I spotted her. There another. Would I be able to? I asked a friend who was from Kenya and who was with us as we traveled through the market to help us with negotiating prices. I pulled him aside and asked would there be any way that I could take a picture of one the Maasai women I had spotted in the market. He said, “Sure, I don't see why not”. The price -- purchase one of her necklaces, I bought two! I was elated and she adorned me with necklaces for our photo.
Later that evening we went to a nightclub. It felt like it was the pulse of Nairobi. Street food being grilled near the entrance, crowded bar where the hottest bartender I had ever seen was concocting mixtures that I had never seen before, but of course tried for myself. The vibes, energy and music was on point.
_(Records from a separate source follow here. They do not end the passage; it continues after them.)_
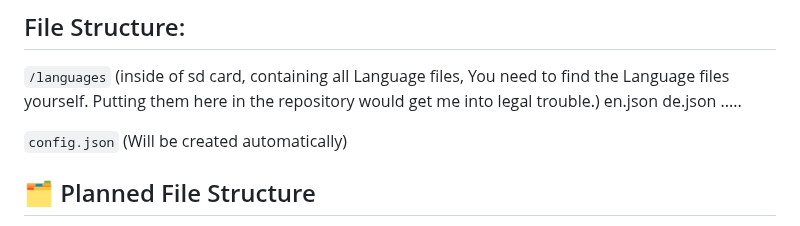
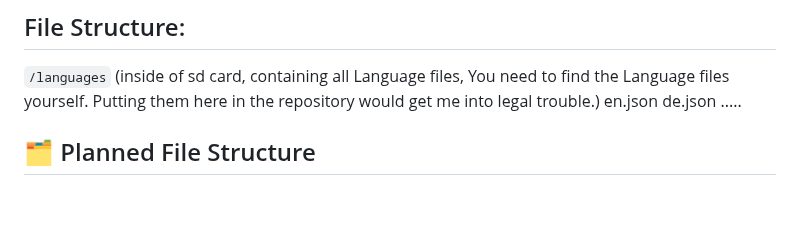
Before and after one commit to QWavey/ESP-32-S3-devkitc-BadUSB, a Markdown page: README.md, the part around the change. Drawn GitHub-style; blank space fills up the shorter version.

```diff
--- a/README.md
+++ b/README.md
@@ -79,8 +79,6 @@ SD Card Interface: SPI
   de.json
   .....
 
-`config.json` (Will be created automatically)
-
 ## 🗂️ Planned File Structure
 
 - `index.html` → main frontend (UI for writing & executing scripts)
```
There was even a point where the power went out. The crowd utilized that time to catch their breaths and check their phones. Fifteen minutes later the DJ had us under his control and all was right.
Our last full day was spent at the Giraffe sanctuary where we were able to feed the giraffes. It was pretty slimy and awesome to say the least. The sun kissed my skin and I felt the presence of what felt like the Universe saying, “ Welcome back home, we've been waiting for you”. The evening commenced with a concert that included some of Nairobi’s most amazing talent. The concert was held at a popular venue that served smoothies and coconut water alongside beer & alcohol and the entrance was lined up with food trucks that would make you do a double take because you would have thought that you were back in Los Angeles. It was great.
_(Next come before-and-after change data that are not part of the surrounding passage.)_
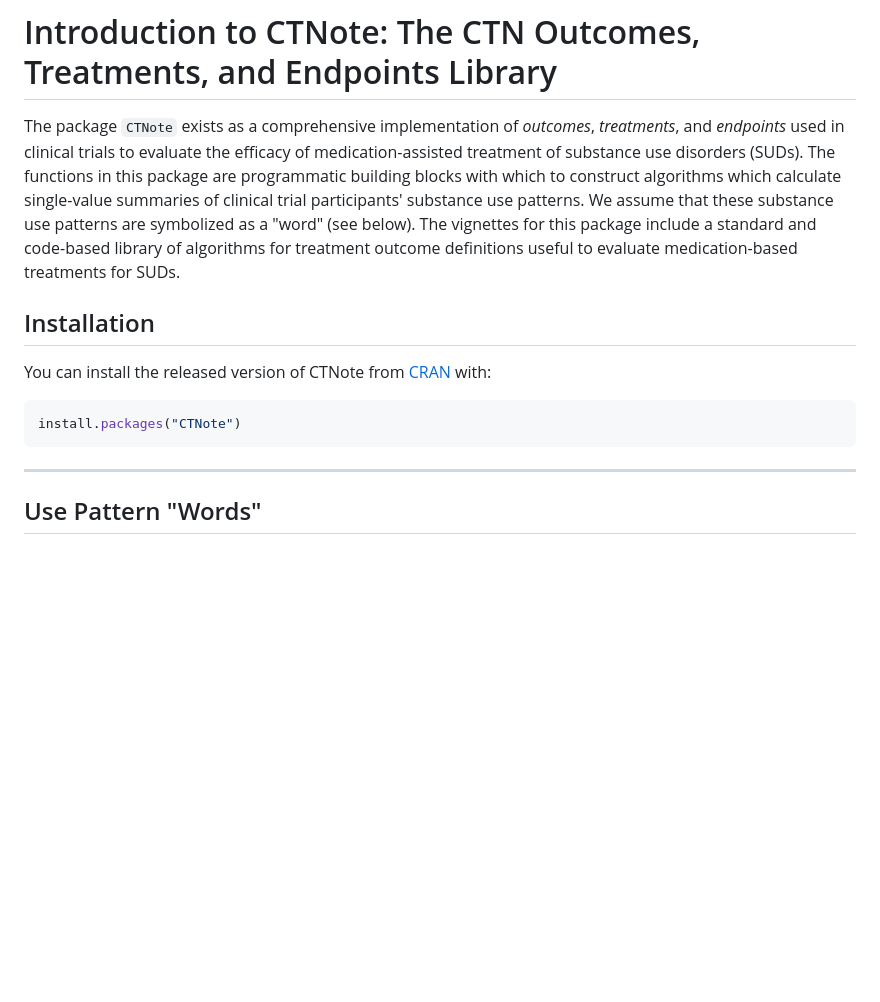
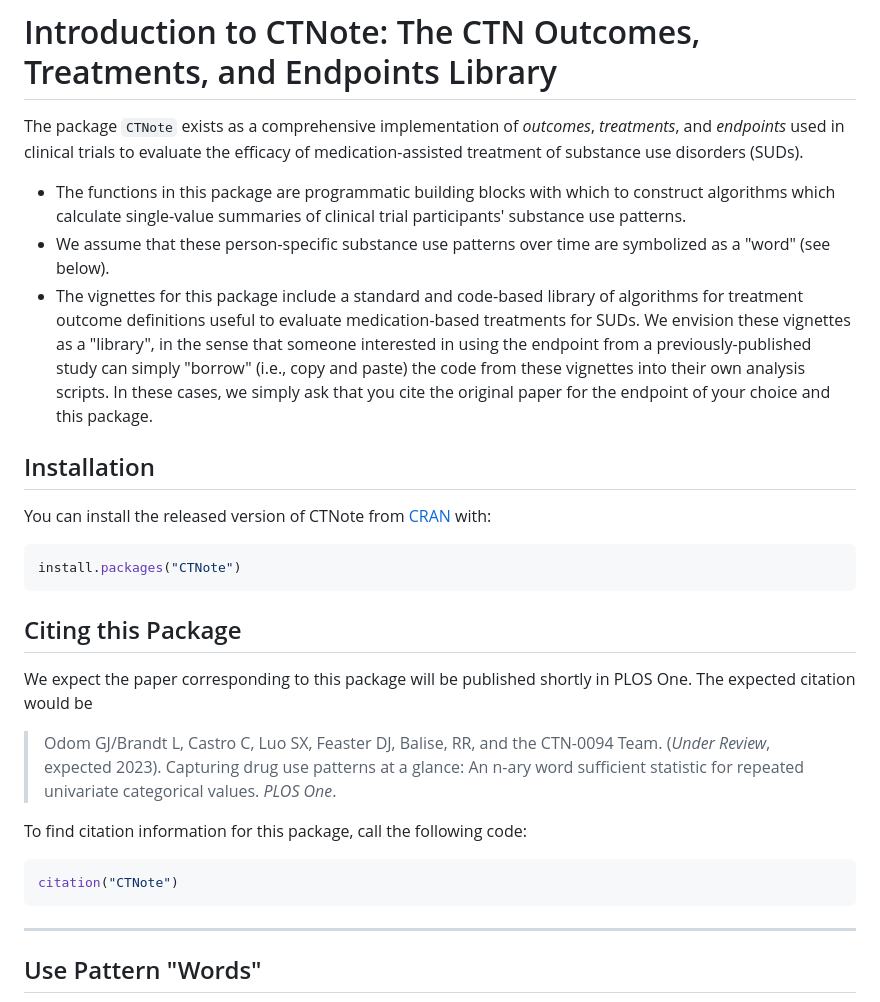
Before and after one commit to CTN-0094/CTNote, a Markdown page: README.md, the part around the change. Drawn GitHub-style; blank space fills up the shorter version.

````diff
--- a/README.md
+++ b/README.md
@@ -8,7 +8,13 @@ title: CTNote
 
 # Introduction to CTNote: The CTN Outcomes, Treatments, and Endpoints Library
 
-The package `CTNote` exists as a comprehensive implementation of *outcomes*, *treatments*, and *endpoints* used in clinical trials to evaluate the efficacy of medication-assisted treatment of substance use disorders (SUDs). The functions in this package are programmatic building blocks with which to construct algorithms which calculate single-value summaries of clinical trial participants' substance use patterns. We assume that these substance use patterns are symbolized as a "word" (see below). The vignettes for this package include a standard and code-based library of algorithms for treatment outcome definitions useful to evaluate medication-based treatments for SUDs.
+The package `CTNote` exists as a comprehensive implementation of *outcomes*, *treatments*, and *endpoints* used in clinical trials to evaluate the efficacy of medication-assisted treatment of substance use disorders (SUDs).
+
+- The functions in this package are programmatic building blocks with which to construct algorithms which calculate single-value summaries of clinical trial participants' substance use patterns.
+- We assume that these person-specific substance use patterns over time are symbolized as a "word" (see below).
+- The vignettes for this package include a standard and code-based library of algorithms for treatment outcome definitions useful to evaluate medication-based treatments for SUDs. We envision these vignettes as a "library", in the sense that someone interested in using the endpoint from a previously-published study can simply "borrow" (i.e., copy and paste) the code from these vignettes into their own analysis scripts. In these cases, we simply ask that you cite the original paper for the endpoint of your choice and this package.
+
+
 
 ## Installation
 
@@ -16,6 +22,16 @@ You can install the released version of CTNote from [CRAN](https://CRAN.R-projec
 
 ``` r
 install.packages("CTNote")
+```
+
+## Citing this Package
+We expect the paper corresponding to this package will be published shortly in PLOS One. The expected citation would be
+
+> Odom GJ/Brandt L, Castro C, Luo SX, Feaster DJ, Balise, RR, and the CTN-0094 Team. (*Under Review*, expected 2023). Capturing drug use patterns at a glance: An n-ary word sufficient statistic for repeated univariate categorical values. *PLOS One*.
+
+To find citation information for this package, call the following code:
+```r
+citation("CTNote")
 ```
 
 -------------------------------------------------------------------------------
````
Reflecting and feeling free
My last day in Nairobi I reflected on finally being able to make it to Mama Africa. I felt like I belonged. So many times before when traveling to new and exciting places people don't let me forget my skin color, the texture of my hair or the curves on my body. But here I felt free. Free of judgement, free of unconscious thoughts or looks, free from criticism based on appearance, free from materialism, free from the button that resides in all of us that automatically switches on because it senses when the need to code switch -- it was on airplane mode. I was free to be the beautiful, free to be the brown paper bag with undertones of red and yellow. Free to embrace the sun and soak up all of the rays that enrich my melanin and make it glow. I felt strong. I was strengthened by being in the presence of my ancestors. My thoughts shifted. My outlook changed. I felt emboldened by life and possibility.
I was in Africa and she knew who I was.
For more information on trips like this and more, visit WorldChangerLife.com.
Jazmine Jones is an LA- native with a love for travel and culture. She has the "unabashed passion of @AmandaSeales, sassy attitude of #AuntieMaxine, diligence of @Beyoncé, relatability of @IssaRae, soulful authenticity of @SaintRecords, and optimism & friendliness of Susie Carmichael (Rugrats)."